#### [YOUR INSTRUCTIONS]
Select all lines in the records that include "project".

▬▬▬▬▬▬

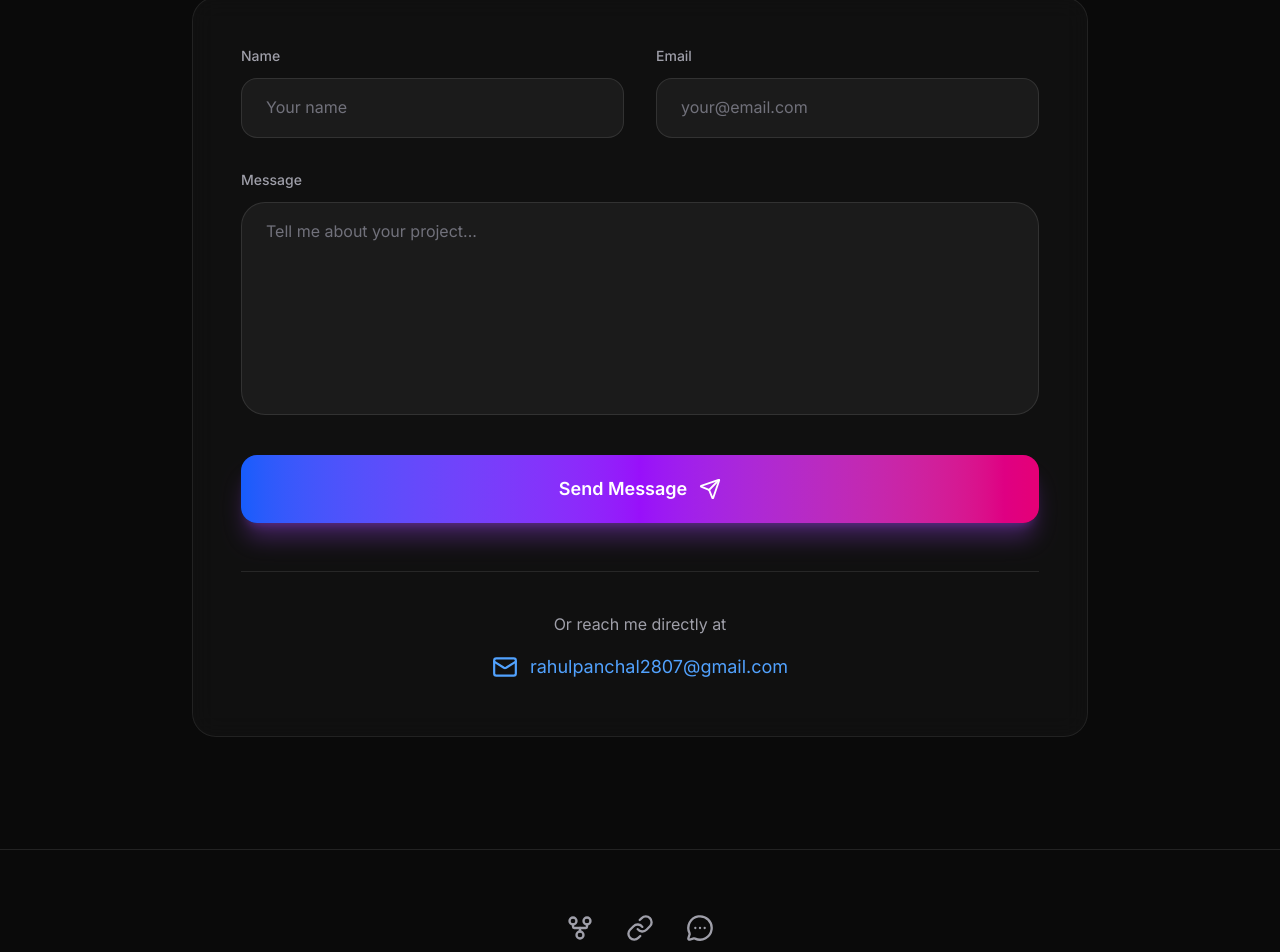
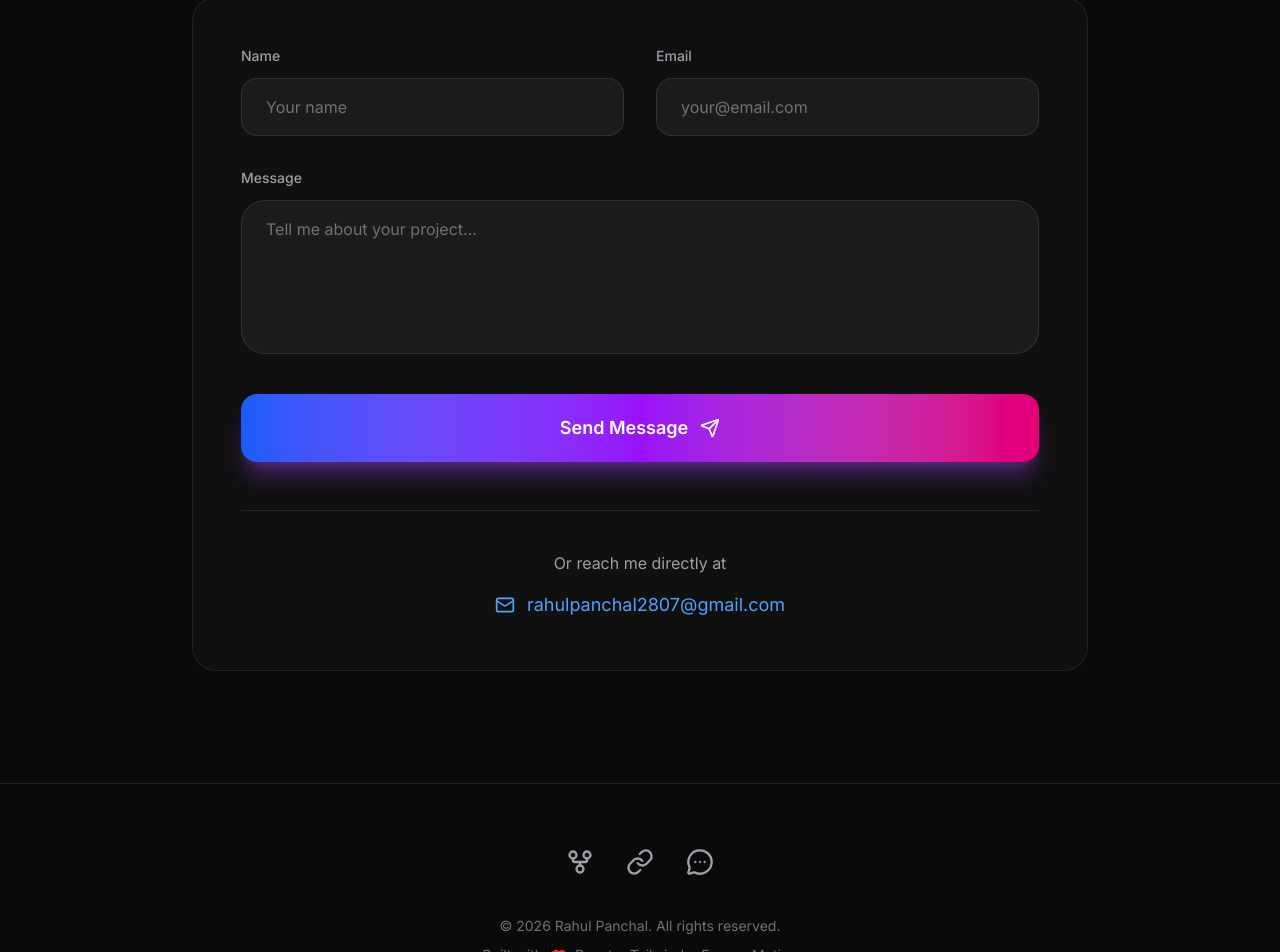
Before and after one commit to Im-Rahul-Panchal/Rahul-Panchal-Portfolio, a React (Vite) app in the folder client/: page / in a window 1280 px wide. Shown: the part 6674-7626 px from the top of the page. Built offline with nearby package versions, Linux system fonts and the light colour scheme.

Commit message:
Refactor Contact, Footer, and Navbar components for improved layout and responsiveness

```diff
--- a/client/src/components/Contact.jsx
+++ b/client/src/components/Contact.jsx
@@ -1,6 +1,5 @@
-import { useState } from 'react';
+import { useState, useRef } from 'react';
 import { motion, useInView } from 'framer-motion';
-import { useRef } from 'react';
 import { Mail, Send, CheckCircle, AlertCircle } from 'lucide-react';
 
 const Contact = () => {
@@ -43,104 +42,122 @@ const Contact = () => {
   };
 
   return (
-    <section id="contact" className="py-28 px-6 bg-[#0a0a0a]" ref={ref}>
+    <section id="contact" className="py-20 md:py-28 px-4 sm:px-6 bg-[#0a0a0a]" ref={ref}>
       <div className="max-w-4xl mx-auto">
+
+        {/* Heading */}
         <motion.div
           initial={{ opacity: 0, y: 40 }}
           animate={isInView ? { opacity: 1, y: 0 } : {}}
-          className="text-center mb-20"
+          className="text-center mb-12 md:mb-20"
         >
-          <h2 className="text-6xl font-bold tracking-tighter mb-4">
-            Get In <span className="bg-clip-text text-transparent bg-gradient-to-r from-blue-400 to-purple-500">Touch</span>
+          <h2 className="text-3xl sm:text-4xl md:text-6xl font-bold tracking-tighter mb-4">
+            Get In{' '}
+            <span className="bg-clip-text text-transparent bg-gradient-to-r from-blue-400 to-purple-500">
+              Touch
+            </span>
           </h2>
-          <p className="text-zinc-400 text-xl">Have an exciting project? Let's create something amazing together.</p>
+          <p className="text-zinc-400 text-base sm:text-lg md:text-xl px-2">
+            Have an exciting project? Let's create something amazing together.
+          </p>
         </motion.div>
 
+        {/* Form Card */}
         <motion.div
           initial={{ opacity: 0, y: 50 }}
           animate={isInView ? { opacity: 1, y: 0 } : {}}
-          className="glass rounded-3xl p-12 border border-white/10"
+          className="glass rounded-2xl sm:rounded-3xl p-6 sm:p-8 md:p-12 border border-white/10"
         >
-          <form onSubmit={handleSubmit} className="space-y-8">
-            <div className="grid grid-cols-1 md:grid-cols-2 gap-8">
+          <form onSubmit={handleSubmit} className="space-y-6 md:space-y-8">
+
+            {/* Inputs */}
+            <div className="grid grid-cols-1 md:grid-cols-2 gap-5 md:gap-8">
               <div>
-                <label className="block text-sm font-medium text-zinc-400 mb-3">Name</label>
+                <label className="block text-sm font-medium text-zinc-400 mb-2 md:mb-3">Name</label>
                 <input
                   type="text"
                   name="name"
                   value={formData.name}
                   onChange={handleChange}
                   required
-                  className="w-full px-6 py-4 rounded-2xl bg-white/5 border border-white/10 focus:border-blue-500 focus:ring-1 focus:ring-blue-500 text-white placeholder-zinc-500 transition-all"
+                  className="w-full px-4 md:px-6 py-3 md:py-4 rounded-xl md:rounded-2xl bg-white/5 border border-white/10 focus:border-blue-500 focus:ring-1 focus:ring-blue-500 text-white placeholder-zinc-500 transition-all text-sm md:text-base"
                   placeholder="Your name"
                 />
               </div>
+
               <div>
-                <label className="block text-sm font-medium text-zinc-400 mb-3">Email</label>
+                <label className="block text-sm font-medium text-zinc-400 mb-2 md:mb-3">Email</label>
                 <input
                   type="email"
                   name="email"
                   value={formData.email}
                   onChange={handleChange}
                   required
-                  className="w-full px-6 py-4 rounded-2xl bg-white/5 border border-white/10 focus:border-blue-500 focus:ring-1 focus:ring-blue-500 text-white placeholder-zinc-500 transition-all"
+                  className="w-full px-4 md:px-6 py-3 md:py-4 rounded-xl md:rounded-2xl bg-white/5 border border-white/10 focus:border-blue-500 focus:ring-1 focus:ring-blue-500 text-white placeholder-zinc-500 transition-all text-sm md:text-base"
                   placeholder="your@email.com"
                 />
               </div>
             </div>
 
+            {/* Message */}
             <div>
-              <label className="block text-sm font-medium text-zinc-400 mb-3">Message</label>
+              <label className="block text-sm font-medium text-zinc-400 mb-2 md:mb-3">Message</label>
               <textarea
                 name="message"
                 value={formData.message}
                 onChange={handleChange}
                 required
-                rows={7}
-                className="w-full px-6 py-4 rounded-3xl bg-white/5 border border-white/10 focus:border-blue-500 focus:ring-1 focus:ring-blue-500 text-white placeholder-zinc-500 resize-none transition-all"
+                rows={5}
+                className="w-full px-4 md:px-6 py-3 md:py-4 rounded-2xl md:rounded-3xl bg-white/5 border border-white/10 focus:border-blue-500 focus:ring-1 focus:ring-blue-500 text-white placeholder-zinc-500 resize-none transition-all text-sm md:text-base"
                 placeholder="Tell me about your project..."
               />
             </div>
 
+            {/* Status */}
             {status.message && (
               <motion.div
                 initial={{ opacity: 0 }}
                 animate={{ opacity: 1 }}
-                className={`flex items-center gap-3 p-5 rounded-2xl ${
+                className={`flex items-start sm:items-center gap-3 p-4 md:p-5 rounded-2xl text-sm md:text-base ${
                   status.type === 'success'
                     ? 'bg-emerald-500/10 border border-emerald-500/30 text-emerald-400'
                     : 'bg-red-500/10 border border-red-500/30 text-red-400'
                 }`}
               >
-                {status.type === 'success' ? <CheckCircle size={24} /> : <AlertCircle size={24} />}
+                {status.type === 'success' ? <CheckCircle size={20} /> : <AlertCircle size={20} />}
                 <span>{status.message}</span>
               </motion.div>
             )}
 
+            {/* Button */}
             <motion.button
               type="submit"
               disabled={isSubmitting}
               whileHover={{ scale: 1.02 }}
               whileTap={{ scale: 0.98 }}
-              className="w-full py-5 rounded-2xl bg-gradient-to-r from-blue-600 via-purple-600 to-pink-600 text-white font-semibold text-lg flex items-center justify-center gap-3 disabled:opacity-70 transition-all shadow-xl shadow-purple-500/30 cursor-pointer"
+              className="w-full py-4 md:py-5 rounded-2xl bg-gradient-to-r from-blue-600 via-purple-600 to-pink-600 text-white font-semibold text-base md:text-lg flex items-center justify-center gap-2 md:gap-3 disabled:opacity-70 transition-all shadow-xl shadow-purple-500/30 cursor-pointer"
             >
               {isSubmitting ? (
                 <>Sending<span className="animate-pulse">...</span></>
               ) : (
                 <>
-                  Send Message <Send size={22} />
+                  Send Message <Send size={20} />
                 </>
               )}
             </motion.button>
           </form>
 
-          <div className="mt-12 pt-10 border-t border-white/10 text-center">
-            <p className="text-zinc-400 mb-4">Or reach me directly at</p>
+          {/* Email */}
+          <div className="mt-8 md:mt-12 pt-6 md:pt-10 border-t border-white/10 text-center">
+            <p className="text-zinc-400 mb-3 md:mb-4 text-sm md:text-base">
+              Or reach me directly at
+            </p>
+
             <a
               href="mailto:rahulpanchal2807@gmail.com"
-              className="inline-flex items-center gap-3 text-blue-400 hover:text-blue-300 text-lg transition-colors"
+              className="inline-flex flex-wrap items-center justify-center gap-2 md:gap-3 text-blue-400 hover:text-blue-300 text-sm sm:text-base md:text-lg transition-colors break-all"
             >
-              <Mail size={26} />
+              <Mail size={20} />
               rahulpanchal2807@gmail.com
             </a>
           </div>
--- a/client/src/components/Footer.jsx
+++ b/client/src/components/Footer.jsx
@@ -9,11 +9,12 @@ const Footer = () => {
   ];
 
   return (
-    <footer className="py-16 px-6 border-t border-white/10 bg-[#0a0a0a]">
+    <footer className="py-12 md:py-16 px-4 sm:px-6 border-t border-white/10 bg-[#0a0a0a]">
       <div className="max-w-7xl mx-auto">
-        <div className="flex flex-col items-center space-y-10">
+        <div className="flex flex-col items-center space-y-8 md:space-y-10">
+
           {/* Social Icons */}
-          <div className="flex gap-8">
+          <div className="flex gap-5 sm:gap-6 md:gap-8">
             {socialLinks.map((social) => {
               const Icon = social.icon;
               return (
@@ -22,24 +23,32 @@ const Footer = () => {
                   href={social.url}
                   target="_blank"
                   rel="noopener noreferrer"
-                  whileHover={{ scale: 1.3, y: -4 }}
+                  whileHover={{ scale: 1.2, y: -3 }}
                   whileTap={{ scale: 0.9 }}
                   className="text-zinc-400 hover:text-white transition-colors"
                   aria-label={social.name}
                 >
-                  <Icon size={28} />
+                  <Icon size={24} className="sm:size-[26px] md:size-[28px]" />
                 </motion.a>
               );
             })}
           </div>
 
           {/* Copyright */}
-          <div className="text-center text-zinc-500 text-sm">
-            <p>© {new Date().getFullYear()} Rahul Panchal. All rights reserved.</p>
-            <p className="mt-2 flex items-center justify-center gap-2">
-              Built with <Heart size={16} className="text-red-500 fill-current" /> using React + Tailwind + Framer Motion
+          <div className="text-center text-zinc-500 text-xs sm:text-sm px-2">
+            <p>
+              © {new Date().getFullYear()} Rahul Panchal. All rights reserved.
+            </p>
+
+            <p className="mt-2 flex flex-wrap items-center justify-center gap-2 leading-relaxed">
+              Built with
+              <Heart size={14} className="text-red-500 fill-current sm:size-[16px]" />
+              <span className="whitespace-nowrap">
+                React + Tailwind + Framer Motion
+              </span>
             </p>
           </div>
+
         </div>
       </div>
     </footer>
--- a/client/src/index.css
+++ b/client/src/index.css
@@ -27,7 +27,6 @@ body {
   line-height: 1.6;
   -webkit-font-smoothing: antialiased;
   -moz-osx-font-smoothing: grayscale;
-  overflow-x: hidden;
 }
 
 h1, h2, h3, h4, h5, h6 {
```
Also changed, not shown: client/src/components/Navbar.jsx (+31 -5 lines).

▬▬▬▬▬▬

#### [ANSWER TO THIS PROBLEM]
-          <p className="text-zinc-400 text-xl">Have an exciting project? Let's create something amazing together.</p>
+            Have an exciting project? Let's create something amazing together.
                 placeholder="Tell me about your project..."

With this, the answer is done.